Under discussion in Brussels tomorrow will be the future of British expats in Europe, the UK’s “divorce bill” from the EU – expected to be about £35billion – and the Northern Ireland border.

Leadsom said the “substantial legislative program” meant the next Westminster session should be extended to two years.

She said: “While our top priority right now is supporting the victims of the terrible tragedy at Grenfell tower, we also need to look ahead by setting out a legislative program that not only delivers a successful EU exit but also a domestic agenda which aims to tackle the social injustices in our country.

“The UK will spend the next two years preparing for our departure from the European Union in a way that best places us to realise the opportunities ahead and build a fairer society.

“This will require substantial amounts of legislation, beginning with the Great Repeal Bill.
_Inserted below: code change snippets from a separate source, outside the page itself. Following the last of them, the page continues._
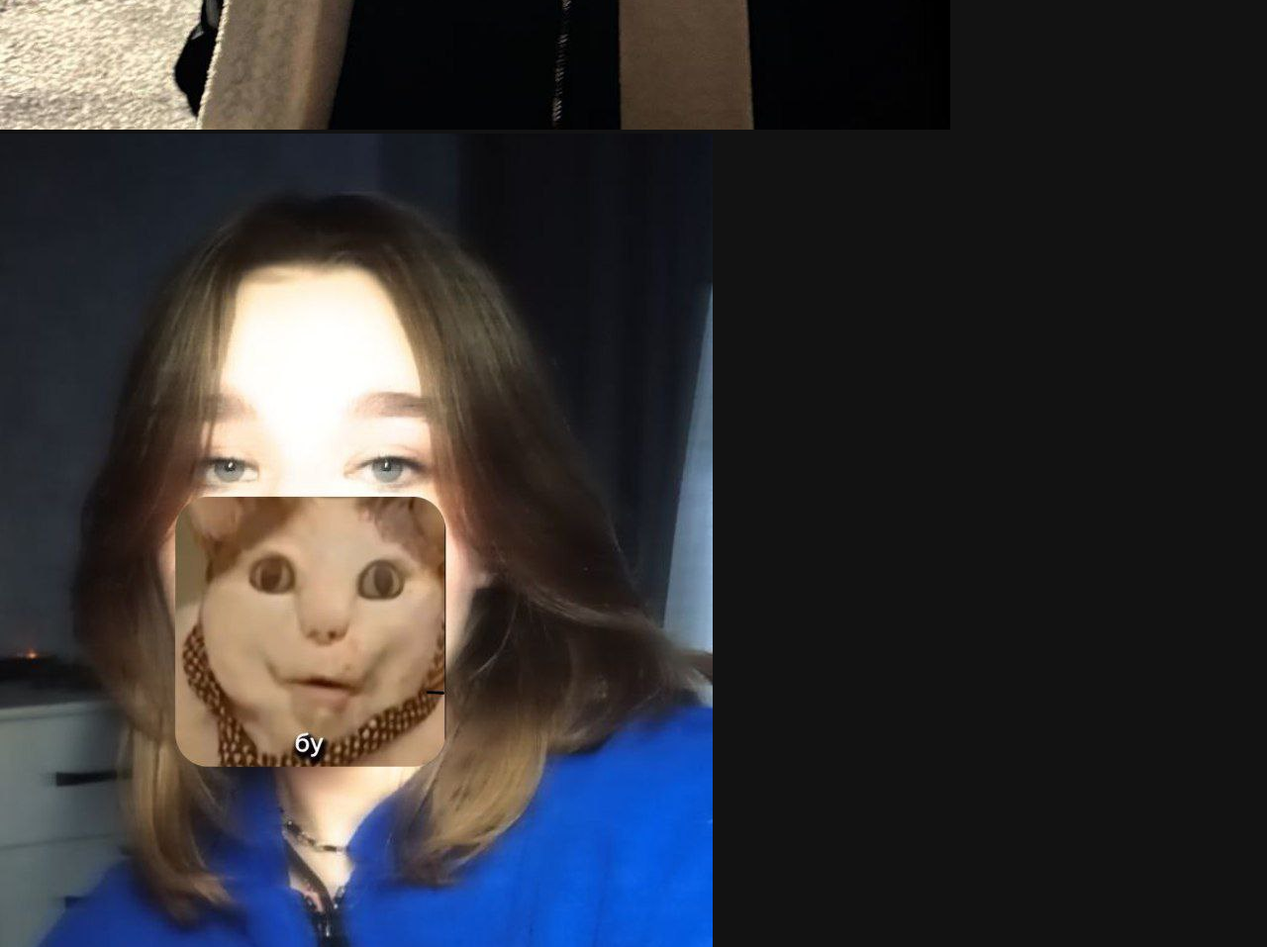
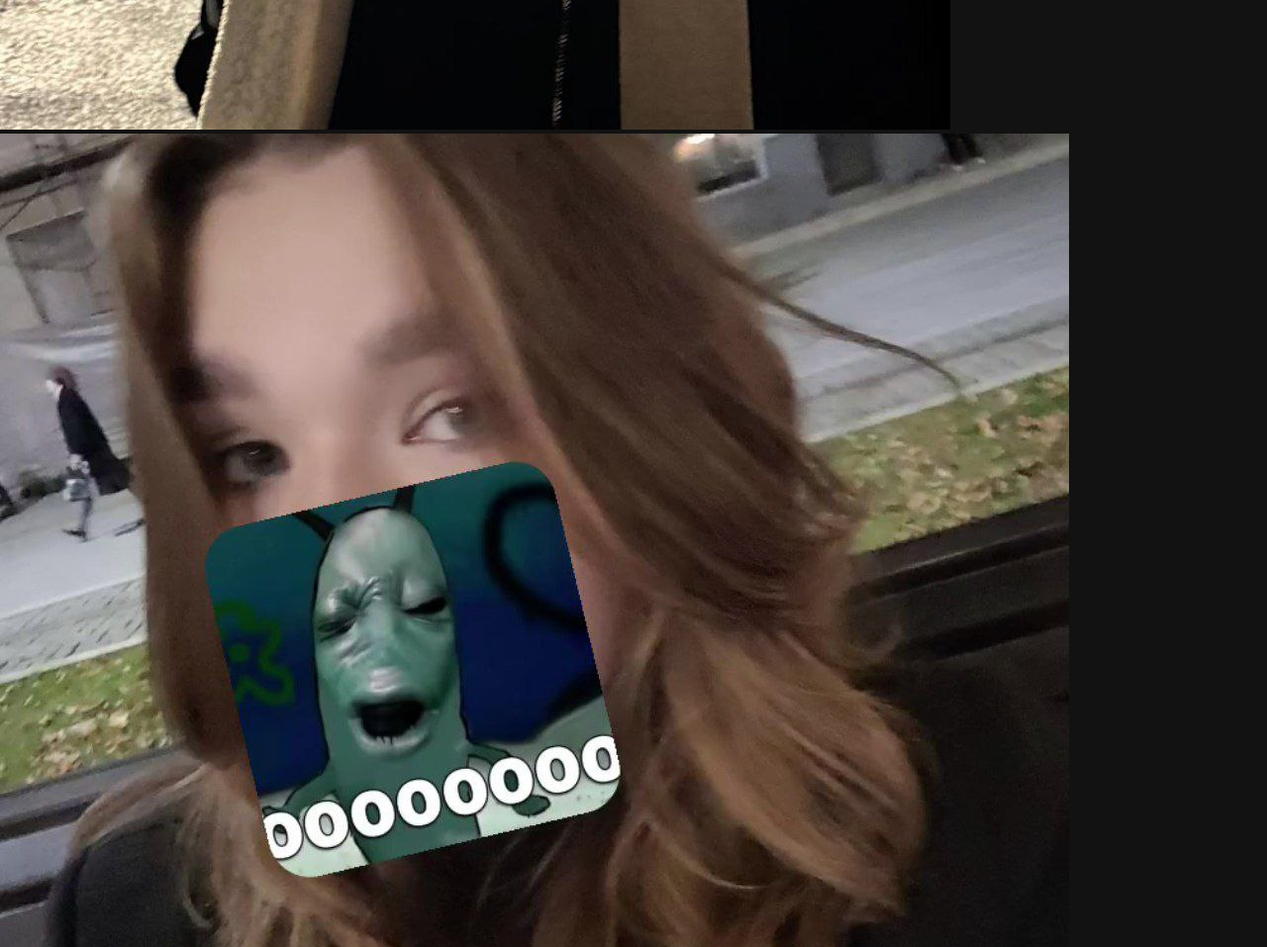
Before and after one commit to ech0noway/ech0noway, a plain HTML site: page index.html in a window 1280 px wide. Shown: the part 2360-3317 px from the top of the page at 99% size. Drawn offline with Linux system fonts and the light colour scheme.

Commit message:
Update index.html

```diff
--- a/index.html
+++ b/index.html
@@ -289,7 +289,7 @@
     <li><p>Вот вам некоторые факты про владоса <a href="https://imgur.com/a/bIqxM4B" target="_blank">ech0noway</a>.</p></li>
        <img src="https://lh3.googleusercontent.com/proxy/6RbeDEcR0Xz4-PbnGzOARlzAL8LLEKHOcUOiFlt-D-yHtKUXWd-hV1HMU7ZVBVGvSD9DK5LNEQshFRpbBwb8FGLjD_oMVOQn8l6oWi8v1N5ajwQ_MyRmxwLYY1AS_nMkzV8iYkNm37s" alt="WOW" width="300"/>
     <li><p>А про Настю пока что ничего не найдено, ну или я не хочу делать потому что мне лень, ну скоро чет добавлю))</p></li>
-       <img src="tvo1.jpg" alt="WOW"> <img src="tvo12.jpg" alt="WOW">
+       <img src="tvo1.jpg" alt="WOW"> <img src="tvo11.jpg" alt="WOW">
        <li><p>Лучшие клипы ech0noway WW <a href="https://www.twitch.tv/ech0noway/clip/AlluringDeterminedLapwingKippa-3OUg-55wFO8ck66w?filter=clips&range=all&sort=time" target="_blank"">клык</a>.<a href="https://www.twitch.tv/ech0noway/clip/EncouragingSnappyChowderEagleEye--VJ-dqvON4LUDOy2?filter=clips&range=30d&sort=time" target="_blank">клык</a></p></li>
        <p onmouseover="this.innerText='НЕТ Я НЕ SKYWHYWALKER И Я НЕ ШИПИЛЯВЛЮ, И ДА Я НЕ E4K0NOWEY(ЭТО ВСЕ НЕ ПРАВДА)'" onmouseout="this.innerText='Наведи сюда'">Наведи сюда</p>
 
```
“We will build the broadest possible consensus for our Brexit plans and that means giving Parliament the maximum amount of time to scrutinise these bills by holding a two-year session of Parliament.

“It will mean we can work together to deliver a successful Brexit deal and a strong social legislative program that delivers justice and opportunity to everyone.”

Brexit Secretary David Davis and EU chief negotiator Michel Barnier will kick off the talks.

Davis said: “As I head to Brussels to open official talks to leave the EU, there should be no doubt – we are leaving the European Union and delivering on that historic referendum result.

“Now, the hard work begins. We must secure a deal that works for all parts of the United Kingdom, and enables us to become a truly global Britain.

“Leaving gives us the opportunity to forge a bright new future for the UK – where we are free to control our borders, pass our own laws and do what independent sovereign countries do.”

The SNP’s new Westminster leader Ian Blackford insisted that the “humbled” Tory Government must abandon a hard Brexit.

Blackford, elected to the post last week after Angus Robertson lost his Westminster seat, said negotiations should involve the Scottish, Welsh and Northern Irish governments.

He said: “With Brexit negotiations set to begin, the election has made it crystal clear that the Tory position of a hard Brexit does not carry the support of the public, and any attempt to plough on regardless will have damaging consequences for Scotland and the UK.

“Theresa May asked the electorate to strengthen her hand, but instead they have cut the Tories down to size.

“Voters gave a clear instruction that the Conservatives cannot govern alone and must now reach out to others.

“The Prime Minister must ensure the Brexit negotiations are representative of all the UK nations and aim for an outcome which protects Scotland’s interests, particularly our continued place in the single market.

“They must also change course on austerity, which is putting so much pressure on public services and pushing more and more working families and children into a life of poverty.

“Another parliament of Tory cuts is a political choice – not a necessity – and it has been rejected by voters.”

May had wanted a hard Brexit that would have made controlling immigration a priority.

Constantly repeating the meaningless mantra “Brexit means Brexit”, she wanted the UK to leave the single market and the EU customs union and seek a custom-made trade deal.

She called a snap election to shore up support but instead, after a dismal campaign, the Tories now depend on Northern Ireland’s DUP for a majority.

The election result 10 days ago makes a soft Brexit, with less restrictions on EU workers, more likely.

Chancellor Philip Hammond is said to be pushing for a soft Brexit that would see Britain retain some form of associate membership to the customs union.